=== Section Start ===

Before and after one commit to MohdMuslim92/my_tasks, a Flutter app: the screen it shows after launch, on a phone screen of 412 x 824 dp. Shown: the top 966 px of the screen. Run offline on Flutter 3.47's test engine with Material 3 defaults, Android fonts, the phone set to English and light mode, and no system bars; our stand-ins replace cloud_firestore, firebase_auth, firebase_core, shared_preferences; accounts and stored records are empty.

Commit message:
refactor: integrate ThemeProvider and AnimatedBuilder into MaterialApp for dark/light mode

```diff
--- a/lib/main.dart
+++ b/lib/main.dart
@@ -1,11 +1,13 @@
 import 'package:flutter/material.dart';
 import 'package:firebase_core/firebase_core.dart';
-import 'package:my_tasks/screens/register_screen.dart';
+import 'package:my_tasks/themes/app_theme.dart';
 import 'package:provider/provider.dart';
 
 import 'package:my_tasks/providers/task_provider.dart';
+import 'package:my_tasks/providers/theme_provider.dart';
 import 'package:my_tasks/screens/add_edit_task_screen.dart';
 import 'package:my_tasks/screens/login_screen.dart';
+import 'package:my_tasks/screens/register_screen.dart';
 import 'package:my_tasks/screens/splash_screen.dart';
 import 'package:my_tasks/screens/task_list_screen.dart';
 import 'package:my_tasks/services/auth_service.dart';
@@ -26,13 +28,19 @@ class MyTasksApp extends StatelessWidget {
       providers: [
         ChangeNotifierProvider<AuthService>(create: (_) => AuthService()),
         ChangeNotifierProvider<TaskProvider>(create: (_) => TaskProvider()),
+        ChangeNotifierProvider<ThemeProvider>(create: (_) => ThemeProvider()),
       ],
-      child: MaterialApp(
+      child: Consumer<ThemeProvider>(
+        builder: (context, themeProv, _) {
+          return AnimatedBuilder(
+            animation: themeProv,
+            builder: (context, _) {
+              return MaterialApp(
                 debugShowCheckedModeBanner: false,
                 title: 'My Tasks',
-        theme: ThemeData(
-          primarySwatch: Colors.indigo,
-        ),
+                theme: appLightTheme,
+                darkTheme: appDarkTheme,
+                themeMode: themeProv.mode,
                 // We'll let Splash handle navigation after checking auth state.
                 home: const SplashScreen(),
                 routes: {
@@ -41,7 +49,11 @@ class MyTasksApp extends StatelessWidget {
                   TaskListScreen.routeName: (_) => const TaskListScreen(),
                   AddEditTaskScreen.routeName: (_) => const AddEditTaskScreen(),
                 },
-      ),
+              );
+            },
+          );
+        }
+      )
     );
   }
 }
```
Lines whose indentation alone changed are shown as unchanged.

=== Section End ===

▶ _Try it_
Show a copy of each line from the records above in which the string "extends" occurs.

▶ _Task result_
@@ -26,13 +28,19 @@ class MyTasksApp extends StatelessWidget {
@@ -41,7 +49,11 @@ class MyTasksApp extends StatelessWidget {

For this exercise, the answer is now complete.